The new Android apps include a voice control tool for Android Wear smartwatches called Bing Torque, a journaling app called Journeys and Notes, and an alternative lock screen called Next Lock Screen. They’re all available free from the Google Play Store.
These aren’t just random projects. They’re part of a revamped initiative within Microsoft that encourages employees to experiment in their spare time. Dubbed Microsoft Garage, the effort was previously limited to Windows and Office projects, but now Microsoft is turning it into a launch pad for consumer-facing apps on all platforms.
Why this matters: Garage is yet another sign of Microsoft’s new ethos to embrace rival platform like Android. Company executives have talked about having a “challenger mindset ” as Microsoft’s share of overall computing devices shrinks, and letting individual developers release their own-cross platform apps fits in with that mentality perfectly. The project is also an indication that Microsoft wants to release more products to the world—even experimental ones—rather than letting them languish in the lab.
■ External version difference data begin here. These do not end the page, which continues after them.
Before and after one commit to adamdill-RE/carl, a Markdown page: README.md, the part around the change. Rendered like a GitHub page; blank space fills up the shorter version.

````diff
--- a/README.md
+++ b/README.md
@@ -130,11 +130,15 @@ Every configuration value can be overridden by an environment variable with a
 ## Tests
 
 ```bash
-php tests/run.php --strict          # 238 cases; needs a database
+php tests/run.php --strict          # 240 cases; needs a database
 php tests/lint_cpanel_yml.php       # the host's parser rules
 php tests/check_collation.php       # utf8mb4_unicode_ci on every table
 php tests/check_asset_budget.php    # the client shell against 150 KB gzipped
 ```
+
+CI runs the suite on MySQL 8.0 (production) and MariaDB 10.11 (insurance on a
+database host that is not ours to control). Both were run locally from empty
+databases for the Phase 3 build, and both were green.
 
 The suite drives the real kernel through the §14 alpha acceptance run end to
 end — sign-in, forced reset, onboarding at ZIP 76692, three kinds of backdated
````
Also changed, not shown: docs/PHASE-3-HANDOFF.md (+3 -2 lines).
Taking Garage apps for a spin
While it’s encouraging that Microsoft is giving its employees more free reign, that doesn’t mean the apps are all ready for prime time.
Torque, for instance—pictured at top—lets Android Wear users initiate a Bing search by flicking their wrists up and down. While it’s easier to invoke than Google’s own voice commands (activated by tapping the screen or saying “Ok Google”), it doesn’t support phone-based actions like sending a text message or playing music. The wrist control is also probe to accidental activation, and occasionally I received “Sorry, this is on Windows only” errors for actions that are definitely supported, such as checking the weather.
Next Lock Screen seems fairly polished, putting missed calls and upcoming appointments on your Android phone’s lock screen and letting you take immediate action. The app also includes shortcuts to frequently used apps that change throughout the day, along with common tools like the flashlight and orientation lock. It may be useful for users with frequent appointments, but some of its functionality will be redundant as Android 5.0 Lollipop brings lock screen notifications to the baseline Android experience.
Journeys and Notes, unlike the other two apps, isn’t meant to replace some core Android functionality. Instead, it’s a way to take notes as you travel, and share those notes with other people who are taking similar trips. It sounds neat in theory, but I haven’t been able to get past the loading screen. Other reviewers in the Google Play Store have run into the same problem.
Keep in mind, however, that this is just the start of Microsoft’s new initiative. If Garage is the incubator that Microsoft purports it to be, then hopefully it’ll produce some genuinely useful apps with time.
Jared Newman has been helping folks make sense of technology for over a decade, writing for PCWorld, TechHive, and elsewhere. He also publishes two newsletters, Advisorator for straightforward tech advice and Cord Cutter Weekly for saving money on TV service.